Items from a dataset
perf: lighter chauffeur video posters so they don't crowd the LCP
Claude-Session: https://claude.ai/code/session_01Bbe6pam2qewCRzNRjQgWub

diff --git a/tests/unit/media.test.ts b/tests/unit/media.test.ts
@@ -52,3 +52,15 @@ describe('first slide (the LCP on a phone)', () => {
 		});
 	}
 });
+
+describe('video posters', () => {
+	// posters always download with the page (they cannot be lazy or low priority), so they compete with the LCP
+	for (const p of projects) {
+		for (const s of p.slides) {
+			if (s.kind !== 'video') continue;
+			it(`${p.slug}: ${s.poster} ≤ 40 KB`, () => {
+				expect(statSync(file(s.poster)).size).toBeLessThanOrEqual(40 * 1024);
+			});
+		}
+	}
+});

==

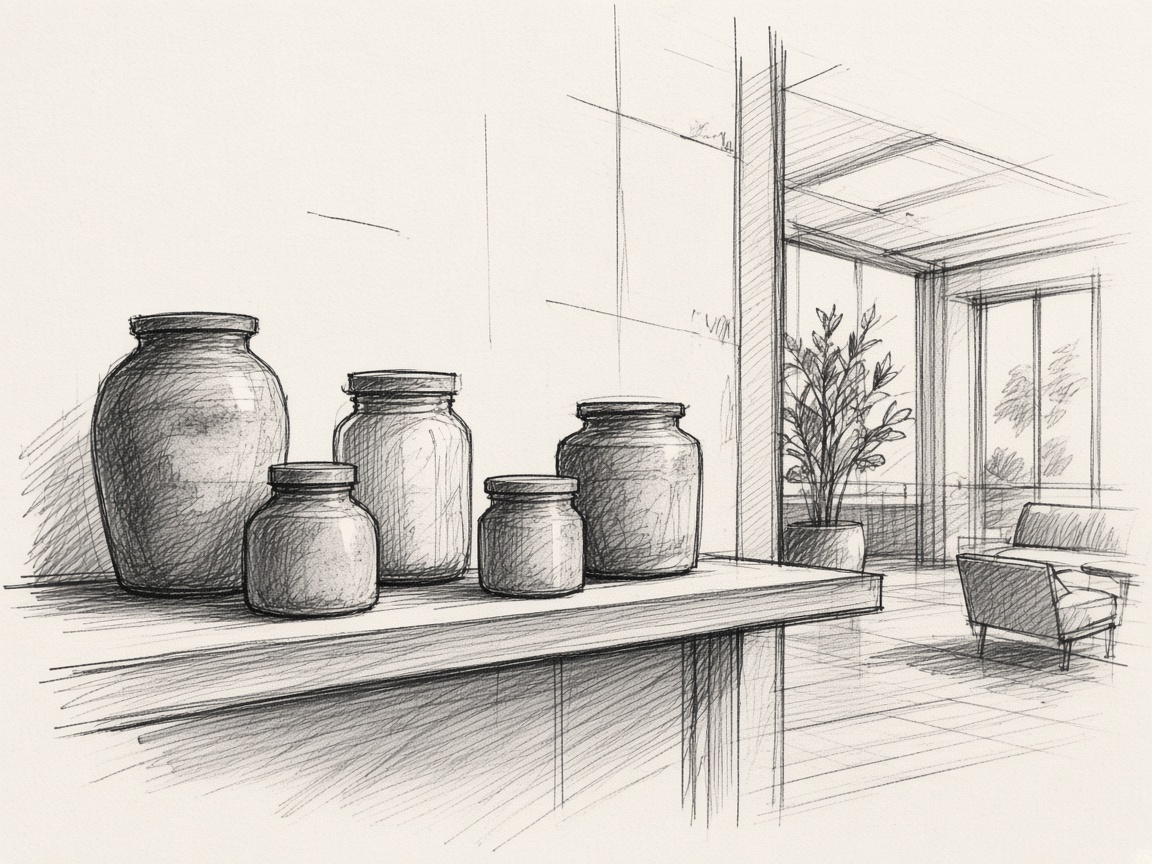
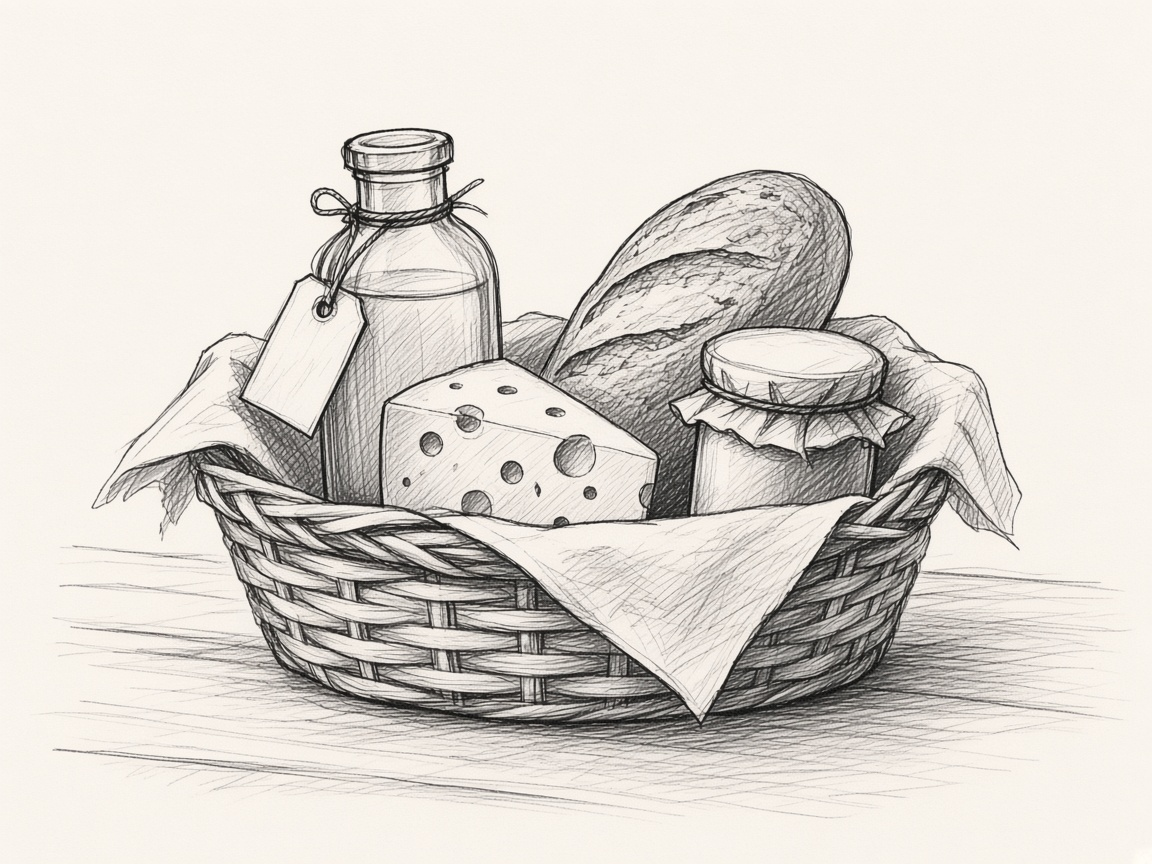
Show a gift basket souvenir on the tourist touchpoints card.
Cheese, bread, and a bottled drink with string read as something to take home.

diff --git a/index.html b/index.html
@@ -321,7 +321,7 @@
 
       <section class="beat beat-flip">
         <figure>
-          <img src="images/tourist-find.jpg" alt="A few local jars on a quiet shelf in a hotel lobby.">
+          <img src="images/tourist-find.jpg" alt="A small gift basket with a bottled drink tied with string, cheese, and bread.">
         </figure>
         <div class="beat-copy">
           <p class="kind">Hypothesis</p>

▶ **PROBLEM TO SOLVE**: Find every line in the records that has the word "posters". Then report the count alone.

▶ **FINISHED TASK**: 3